Or the big flash? It just so happened that my leather trimmed tunic was the perfect dress to fit beneath this coat.
I attached the body of the lining as one and the sleeves separately. I then hand-stitched the sleeve linings at the sleeve-cap. Because the design of this coat wasn’t of a traditional coat shape, I found myself with decisions to make at so many steps along the way. Initially, I wasn’t quite sure about the way the sleeves were hanging, so I added a soft sleeve head to each of the sleeve caps. I also toyed with shoulder pads, but decided against them in the end.
To keep the coat fastened, I used high-energy magnets that I encased in fabric before hand-stitching them to the inside of the coat facings. I placed one at the top of the bodice and one at the bottom.
My intention has always been to cinch in this coat with a black belt, albeit a thicker one than what I had available for the photos. I can overlap the front of the coat left side over right, or the other way around. This is probably to my detriment though, since I somehow manage to always fasten it up the wrong way. Maybe I was left-handed in another life. This is how the coat looks without a belt.
I learnt a lot through making this coat, which in my books is a big win, no matter how the coat turned out in the end. I’m pretty happy with the end result. My only regret is that this has now filled my coat needs for the season and I simply can’t justify making any more.
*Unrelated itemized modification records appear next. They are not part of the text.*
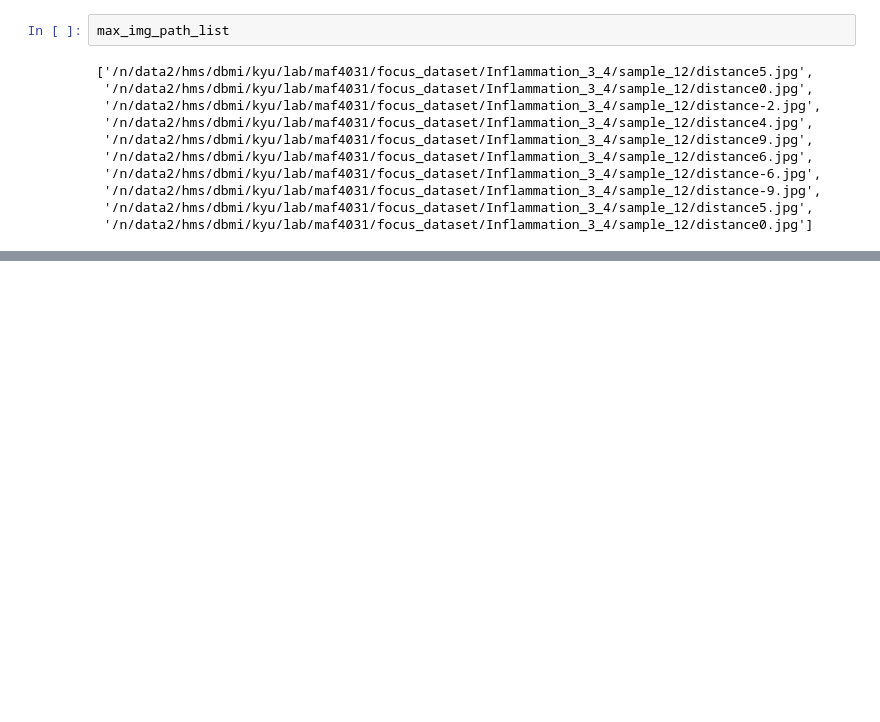
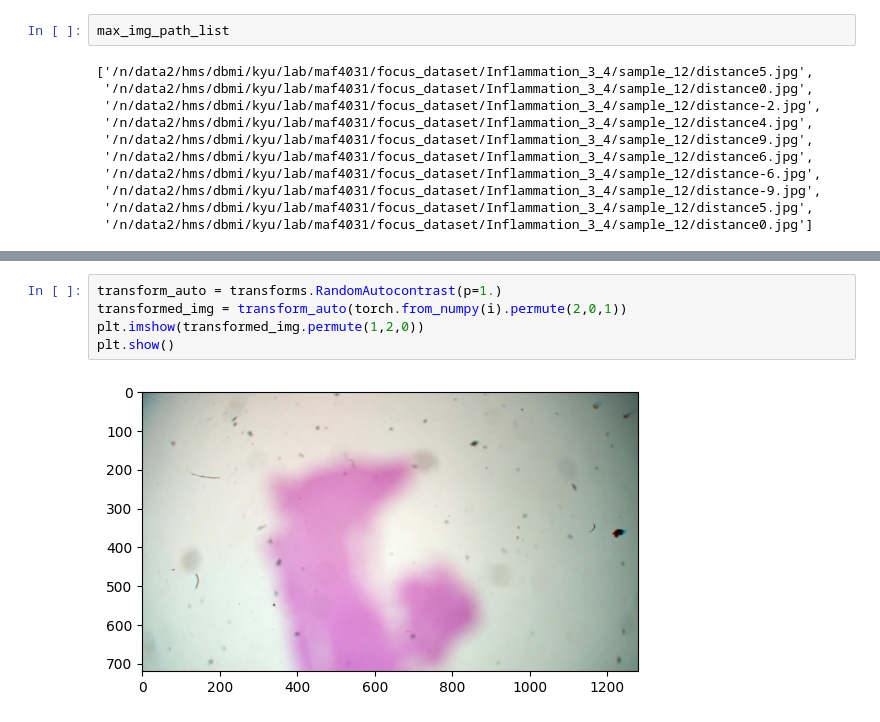
Before and after one commit to max-27/focus_model, a Jupyter notebook: eda.ipynb, the cells around one changed output, grey strips where cells are left out. Cells and saved outputs as stored; diff of their text form; blank space fills up the shorter version.

```diff
--- a/eda.ipynb
+++ b/eda.ipynb
@@ -179,0 +193,7 @@ brenner_gradient(i)
+# %%
+transform_auto = transforms.RandomAutocontrast(p=1.)
+transformed_img = transform_auto(torch.from_numpy(i).permute(2,0,1))
+plt.imshow(transformed_img.permute(1,2,0))
+plt.show()
+# %% [output]
+[figure, added]
```
Also changed, not shown: parts of 12 cells of this notebook, 1 other file.
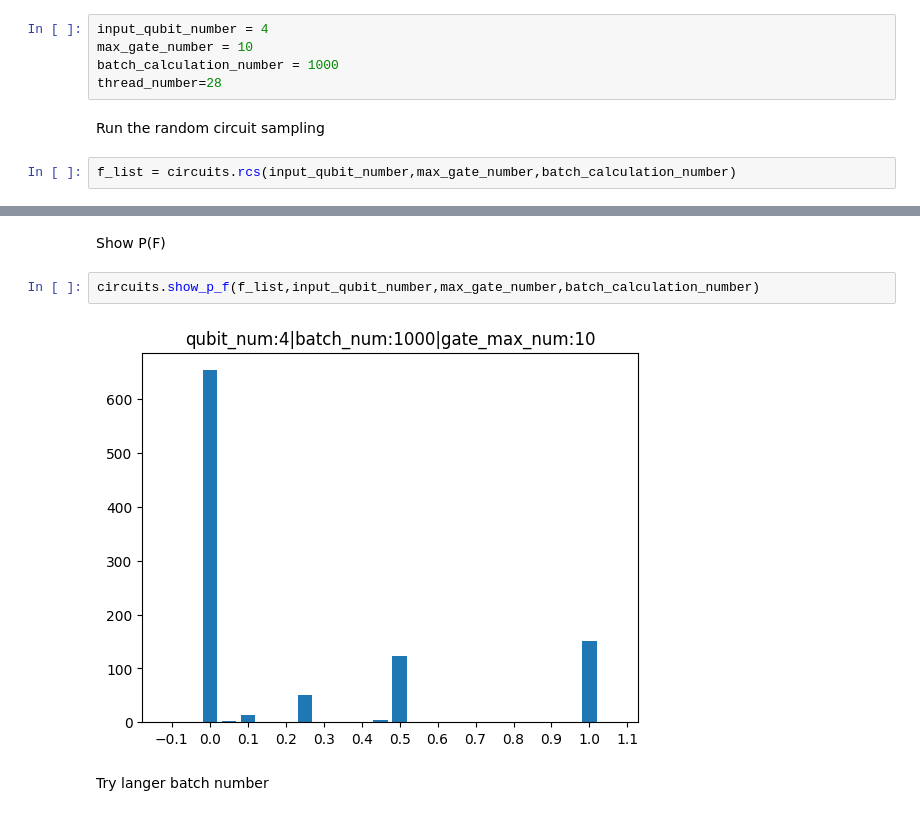
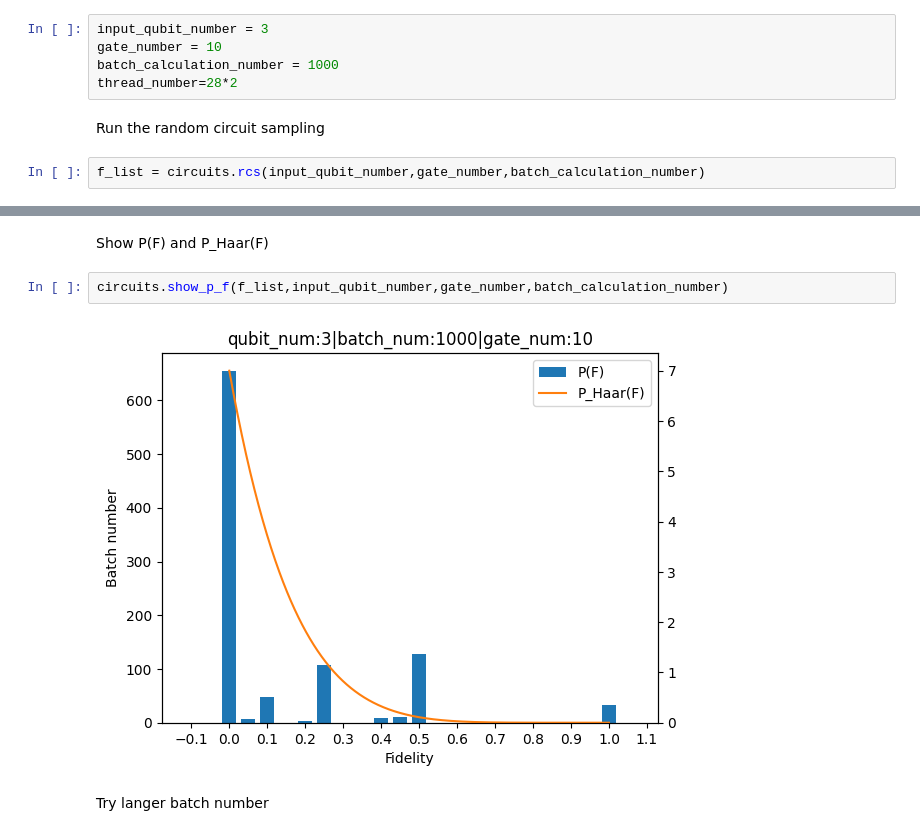
Before and after one commit to ChuhanZhou/Random_Circuit_Sampling, a Jupyter notebook: demo.ipynb, the cells around one changed output, grey strips where cells are left out. Cells and saved outputs as stored; diff of their text form.

```diff
--- a/demo.ipynb
+++ b/demo.ipynb
@@ -7,12 +7,12 @@ from ipywidgets import interact
 # %% [markdown]
 Set the config
 # %%
-input_qubit_number = 4
-max_gate_number = 10
+input_qubit_number = 3
+gate_number = 10
 batch_calculation_number = 1000
-thread_number=28
+thread_number=28*2
 # %% [markdown]
 Run the random circuit sampling
 # %%
-f_list = circuits.rcs(input_qubit_number,max_gate_number,batch_calculation_number)
+f_list = circuits.rcs(input_qubit_number,gate_number,batch_calculation_number)
 # %% [output]
@@ -30,9 +30,9 @@ f_list = circuits.rcs(input_qubit_number,max_gate_number,batch_calculation_numbe
 # %% [markdown]
-Show P(F)
+Show P(F) and P_Haar(F)
 # %%
-circuits.show_p_f(f_list,input_qubit_number,max_gate_number,batch_calculation_number)
+circuits.show_p_f(f_list,input_qubit_number,gate_number,batch_calculation_number)
 # %% [output]
-[figure, old version]
+[figure, new version]
 # %% [markdown]
 Try langer batch number
 # %%
```
Also changed, not shown: parts of 8 cells of this notebook, 3 other files.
I’m just going to have to Pin and dream away the rest of the Winter.